Justin Doby won’t let hardships and criticism silence his cheers.
Doby, a third-year mathematics students from Gaineville, is one of two male cheerleaders on the Florida A&M co-ed cheerleading squad this year. Doby became interested in cheerleading when he was a sophomore in high school.
“In high school, I think the movie Bring It On came out and I was inspired to try out, plus my friends were like ‘oh you should come and tryout’ and I did,” Doby said.
Cheerleading coach Brandy Tatum said men were always allowed to tryout for cheerleading at FAMU, but they were not added to the squad until 2007. Tatum wanted to allow another HBCU an opportunity to have a co-ed squad, which she believes will attract more male cheerleaders to FAMU.
“My parents were supportive when they found out I was cheering. They laughed and actually thought it was funny,” Doby said. “They would come to my games and say ‘oh, look at you out there’ and videotape.”
Doby said he has been labeled effeminate because he cheers, but he did not let that deter him from cheering. He said that he has dealt with stereotypes, but no one has ever told him that he should not be cheering because of them.
“We stereotype everything we do,” Doby said. “It just comes with the territory.”
Doby said he was criticized in high school for being a cheerleader, but now that he is in college, he does not have to hear it as often.
Tatum said Doby has cheered for three years and stands out as a leader.
“He has great technical skills that help us build competition routines. He definitely has a vision for what looks good with motions and dance techniques,” Tatum said.
Christopher Tillman, a sophomore education student and cheerleader at FAMU, finds Doby’s leadership skills motivating.
“When I first started cheering, I hated to workout,” Tillman said. “Justin told me that the other cheerleaders would count on our upper body strength for lifting and stunts. That motivated me.”
Tatum tries to educate people about cheerleading and what cheerleading provides to individuals.
“It is a stigma around male cheerleaders, but if you look at any school like Kentucky or Old Miss, the PWI’s (predominately white institutions), it seems not to be that big of a deal to have males on their cheerleading squads,” Tatum said. “I just try to educate people so they can make educated comments.”
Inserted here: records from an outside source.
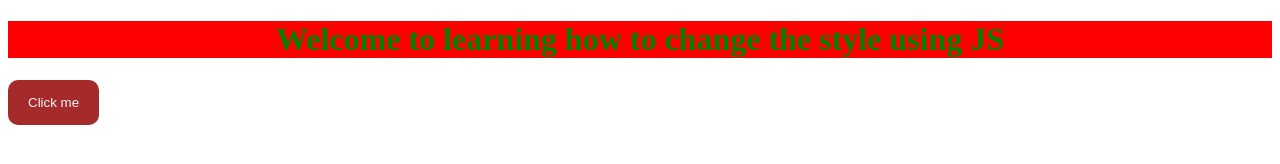
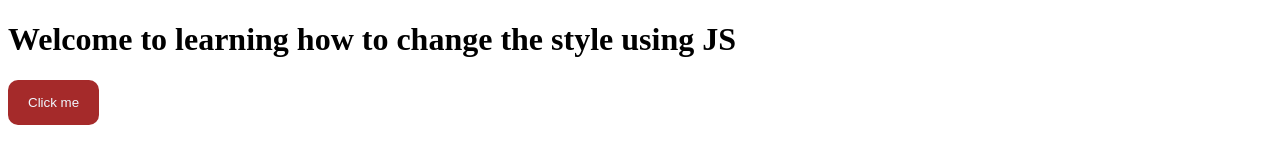
Before and after one commit to lilianatutza/CSS-in-JS-, a plain HTML site: page index.html in a window 1280 px wide. Both pictures are taken after a click on the button "Click me". Drawn offline with Linux system fonts and the light colour scheme.

Commit message:
added a class to h1 and used the toggle function
by using the function   heading.classList.toggle ("highlight"); you can add then remove each time you click the button
}

```diff
--- a/index.html
+++ b/index.html
@@ -7,7 +7,7 @@
     <title>CSS in JavaScript</title>
   </head>
   <body>
-    <h1>Welcome to learning how to change the style using JS</h1>
+    <h1 class="highlight">Welcome to learning how to change the style using JS</h1>
     <button id="special-button">
       Click me
     </button>
--- a/index.js
+++ b/index.js
@@ -1,6 +1,6 @@
 function handleClick() {
   let heading = document.querySelector("h1");
-  heading.classList.add ("highlight");
+  heading.classList.toggle ("highlight");
 }
 
 let buttonElement = document.querySelector("#special-button");
```
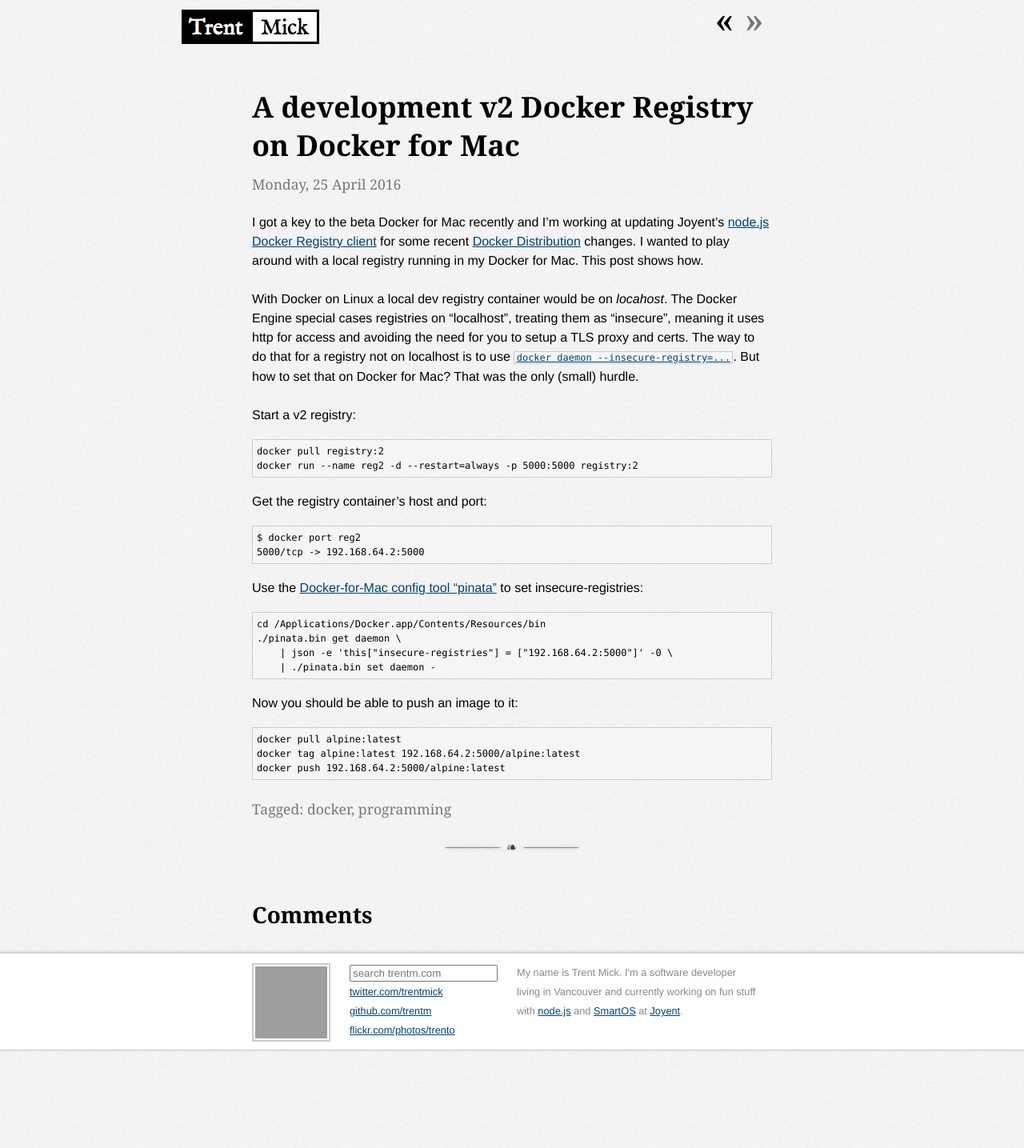
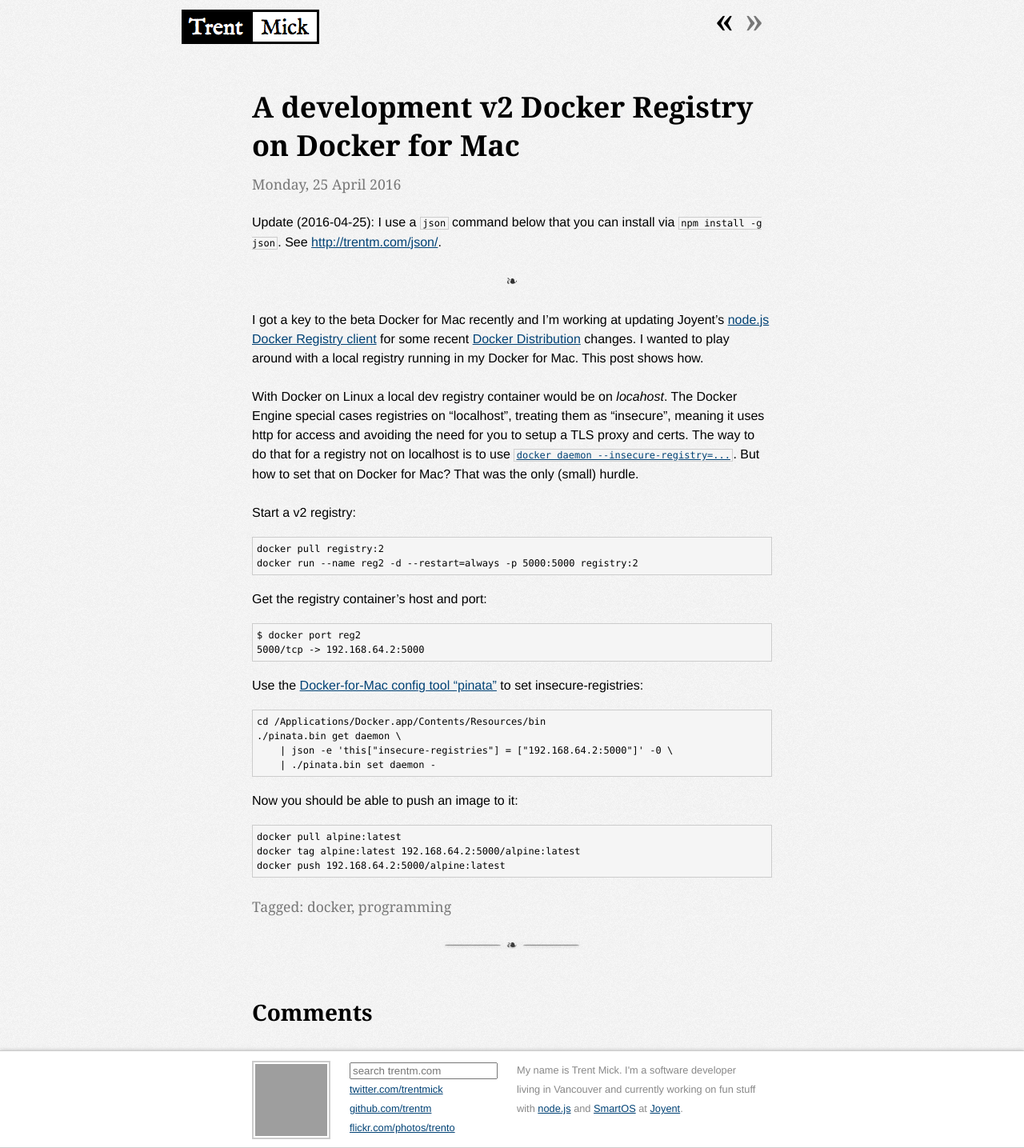
Before and after one commit to trentm/trentm.github.com, a Jekyll site: the page built from _posts/2016-04-25-docker4mac-v2-registry.markdown, in a window 1280 px wide. Shown: the whole page at 80% size. Built offline with Jekyll 4.4.1, drawn with Linux system fonts in a browser that asks for light colours; some web fonts are replaced; Markdown is read by kramdown in place of the engine named in the settings; comment, search, counter and statistics services are not loaded; before the commit the page ends 1313 px from its top, so only the background shows below that; grey boxes are pictures that could not be loaded.

Commit message:
update about 'json'

```diff
--- a/_posts/2016-04-25-docker4mac-v2-registry.markdown
+++ b/_posts/2016-04-25-docker4mac-v2-registry.markdown
@@ -4,6 +4,11 @@
 published: true
 date: 2016-04-25T16:02:55.665831
 categories: [docker, programming]
+---
+
+Update (2016-04-25): I use a `json` command below that you can install via
+`npm install -g json`. See <http://trentm.com/json/>.
+
 ---
 
 I got a key to the beta Docker for Mac recently and I'm working at updating
```
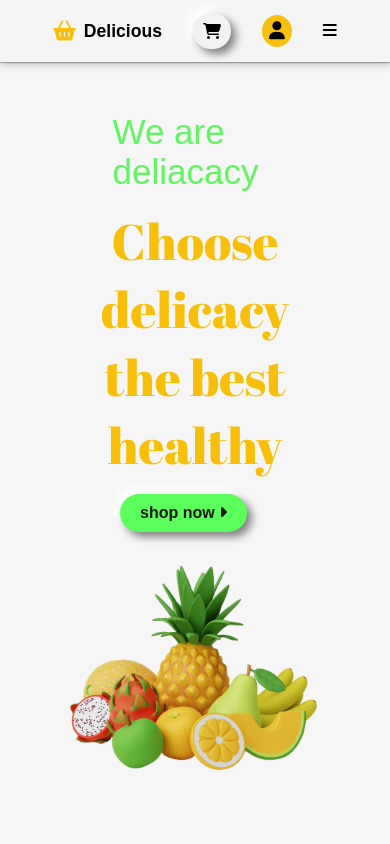
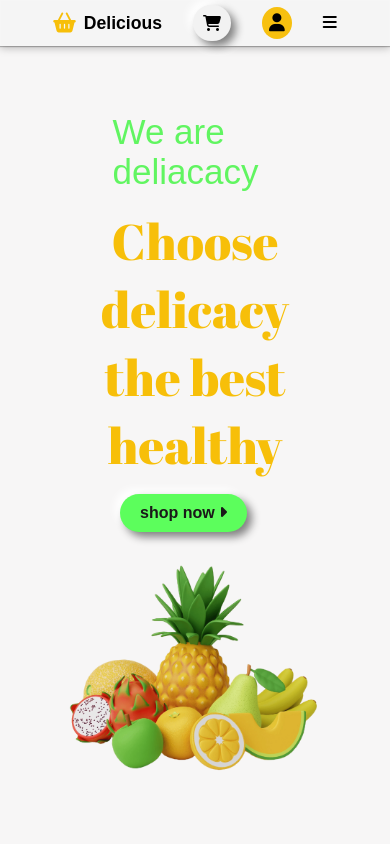
Before and after one commit to javawithabhishek/grocery-ecommerce, a plain HTML site: page index.html in a window 390 px wide. Shown: the top 844 px of the page. Drawn offline with nearby package versions, Linux system fonts and the light colour scheme; a web font is replaced by a local one.

Commit message:
Update style.css

```diff
--- a/style.css
+++ b/style.css
@@ -144,7 +144,7 @@ header {
     align-items: center;
     justify-content: center;
     background-color: rgb(245, 245, 245);
-    padding: 13px 42px;
+    padding: 5px 42px;
     transition: 0.5s;
     box-shadow: rgba(0, 0, 0, 0.25) 0px 0.0625em 0.0625em,
       rgba(0, 0, 0, 0.25) 0px 0.125em 0.5em,
```
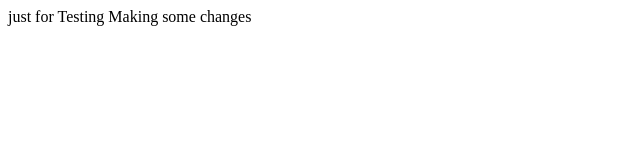
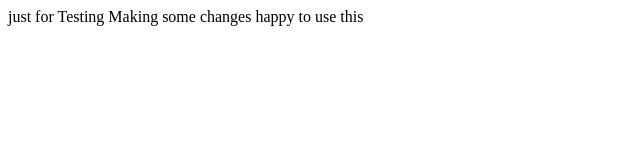
Before and after one commit to ashusoni55/DurgeshBOken, a plain HTML site: page index.html in a window 1280 px wide. Shown: the whole page, without its empty margins (0-640 px from the left). Drawn offline with Linux system fonts and the light colour scheme.

Commit message:
changes for test commit

```diff
--- a/index.html
+++ b/index.html
@@ -5,5 +5,7 @@
 <body>
 just for Testing
   Making some changes
+
+  happy to use this
 </body>
 </html>
```
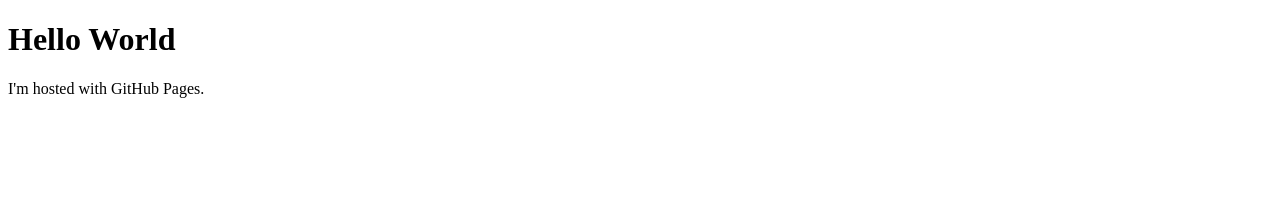
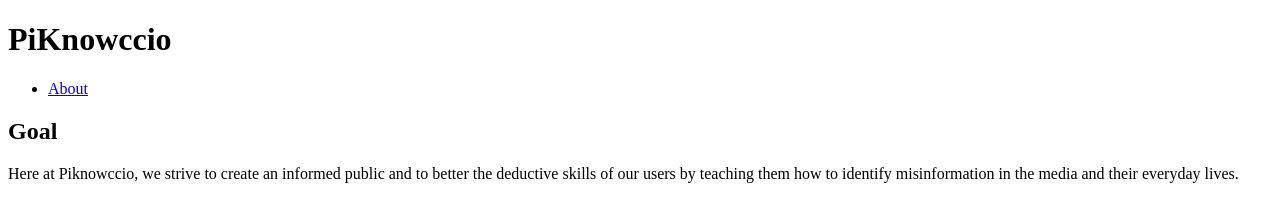
Before and after one commit to ByrdT/PiKnowccio, a plain HTML site: page index.html in a window 1280 px wide. Drawn offline with Linux system fonts and the light colour scheme.

Commit message:
Update index.html

```diff
--- a/index.html
+++ b/index.html
@@ -1,7 +1,11 @@
 <!DOCTYPE html>
 <html>
 <body>
-<h1>Hello World</h1>
-<p>I'm hosted with GitHub Pages.</p>
+<h1>PiKnowccio</h1>
+<ul>
+  <li><a href="About.html";>About</a></li>
+</ul>
+<h2>Goal</h2>
+  <p>Here at Piknowccio, we strive to create an informed public and to better the deductive skills of our users by teaching them how to identify misinformation in the media and their everyday lives.</p>
 </body>
 </html>
```
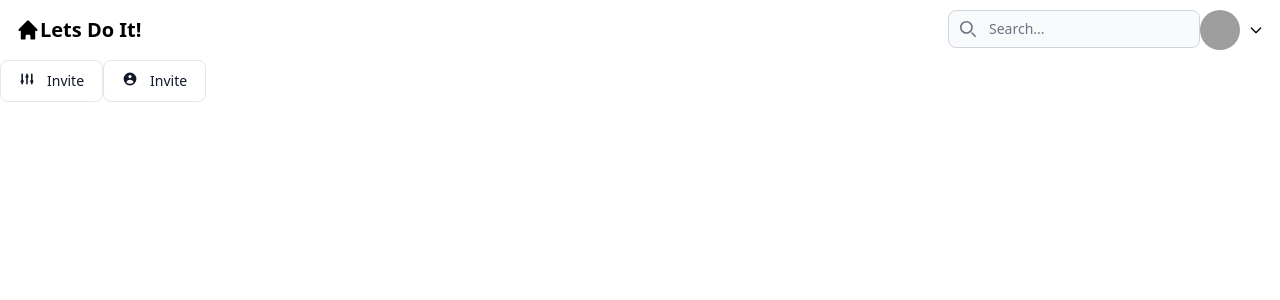
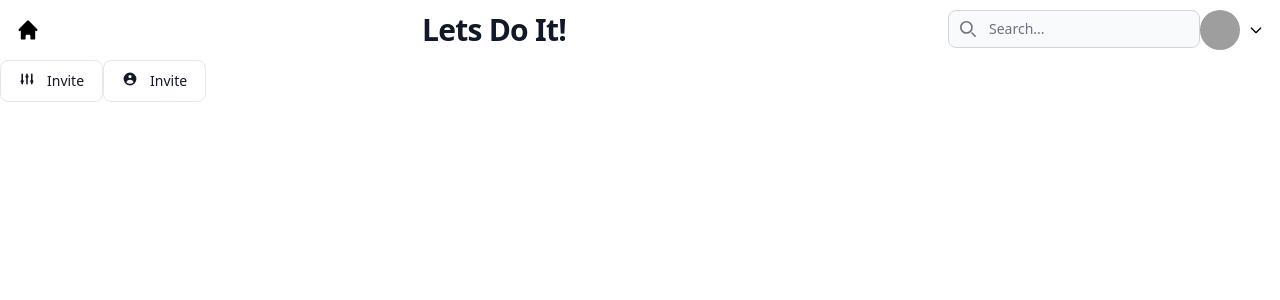
Before and after one commit to Scarlett4431/3002-proj, a React (Create React App) app: page / in a window 1280 px wide. Shown: the top 300 px of the page. Built offline with nearby package versions, Linux system fonts and the light colour scheme; grey boxes are pictures that could not be loaded.

Commit message:
Header skeleton

```diff
--- a/package.json
+++ b/package.json
@@ -11,6 +11,7 @@
     "flowbite-react": "^0.5.0",
     "postcss": "^8.4.29",
     "react": "^18.2.0",
+    "react-beautiful-dnd": "^13.1.1",
     "react-dom": "^18.2.0",
     "react-scripts": "5.0.1",
     "tailwindcss": "^3.3.3",
--- a/src/component/MenuBar/NavbarMenu.js
+++ b/src/component/MenuBar/NavbarMenu.js
@@ -1,6 +1,6 @@
 "use client";
 
-import { Button, Navbar } from "flowbite-react";
+import { Navbar } from "flowbite-react";
 import UserDropdown from "./UserDropdown";
 import SearchBox from "./SearchBox";
 import { HiHome } from "react-icons/hi";
@@ -8,16 +8,13 @@ export default function NavbarMenu() {
   return (
     <Navbar fluid rounded>
       <Navbar.Brand>
-        {/* <img
-          alt="Home"
-          className="mr-3 h-6 sm:h-9"
-          src="/favicon.svg"
-        /> */}
         <HiHome className="h-6 w-6" />
-        <span className="self-center whitespace-nowrap text-xl font-semibold dark:text-white">
-          Lets Do It!
+      </Navbar.Brand>
+      <Navbar.Collapse>
+        <span className="text-3xl font-bold tracking-tight text-gray-900 dark:text-white">
+        Lets Do It!
         </span>
-      </Navbar.Brand>
+      </Navbar.Collapse>
       <div className="flex md:order-2">
         <SearchBox />
         <UserDropdown />
```
Also changed, not shown: 1 other file (tests, documents, lock files or other folders).
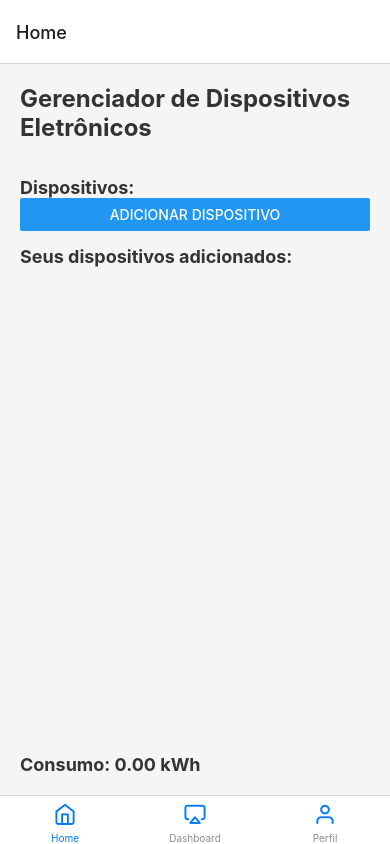
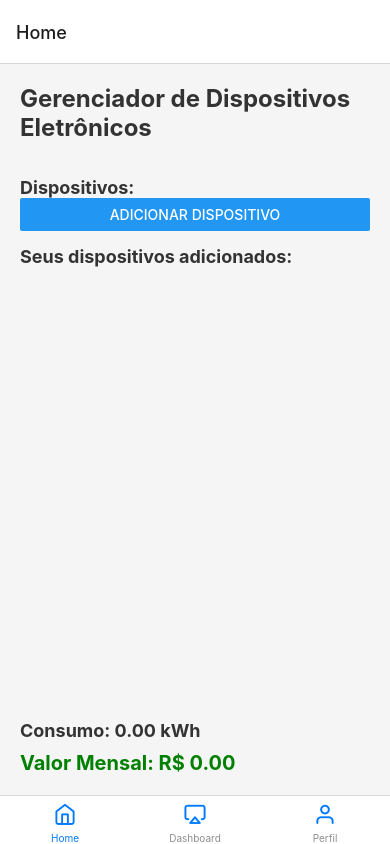
Before and after one commit to Ed1Abreu/EcoWatt, a React Native app: screen / in a window 390 px wide. Built offline with nearby package versions, Linux system fonts and the light colour scheme.

Commit message:
Adicionando custo mensal

```diff
--- a/src/screens/home.js
+++ b/src/screens/home.js
@@ -34,8 +34,10 @@ export function Home() {
 
     const [userDevices, setUserDevices] = useState([]);
     const [totalPower, setTotalPower] = useState(0);
+    const [custoMensal, setCustoMensal] = useState(0.0);
     const [deviceQuantities, setDeviceQuantities] = useState({});
     const [isModalVisible, setModalVisible] = useState(false);
+
 
 
     const addDevice = (device) => {
@@ -54,6 +56,7 @@ export function Home() {
                 setTotalPower(totalPower + device.power * quantity);
                 setDeviceQuantities({ ...deviceQuantities, [device.name]: '' });
             }
+            setCustoMensal((totalPower * (0.85 *24)) * 30 );
         }
     };
 
@@ -113,6 +116,7 @@ export function Home() {
             )}
         />
         <Text style={styles.totalPower}>Consumo: {(totalPower*24).toFixed(2)} kWh</Text>
+        <Text style={styles.totalCost}>Valor Mensal: R$ {custoMensal.toFixed(2)}</Text>
     </View>
   );
 }
--- a/src/styles/home.js
+++ b/src/styles/home.js
@@ -70,4 +70,10 @@ export default StyleSheet.create({
         marginTop: 20,
         color: '#333',
       },
+      totalCost: {
+        fontSize: 20, // Ajuste o tamanho da fonte conforme desejado
+        fontWeight: 'bold', // Pode ser negrito
+        marginTop: 10, // Ajuste a margem conforme desejado
+        color: 'green', // Escolha uma cor apropriada
+      },
 });
```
Coach Tatum is happy to have Doby on her squad and even more proud of his progress.
“I have watched him grow from a shy, kind of reserved guy to the leader he is for this team today,” Tatum said.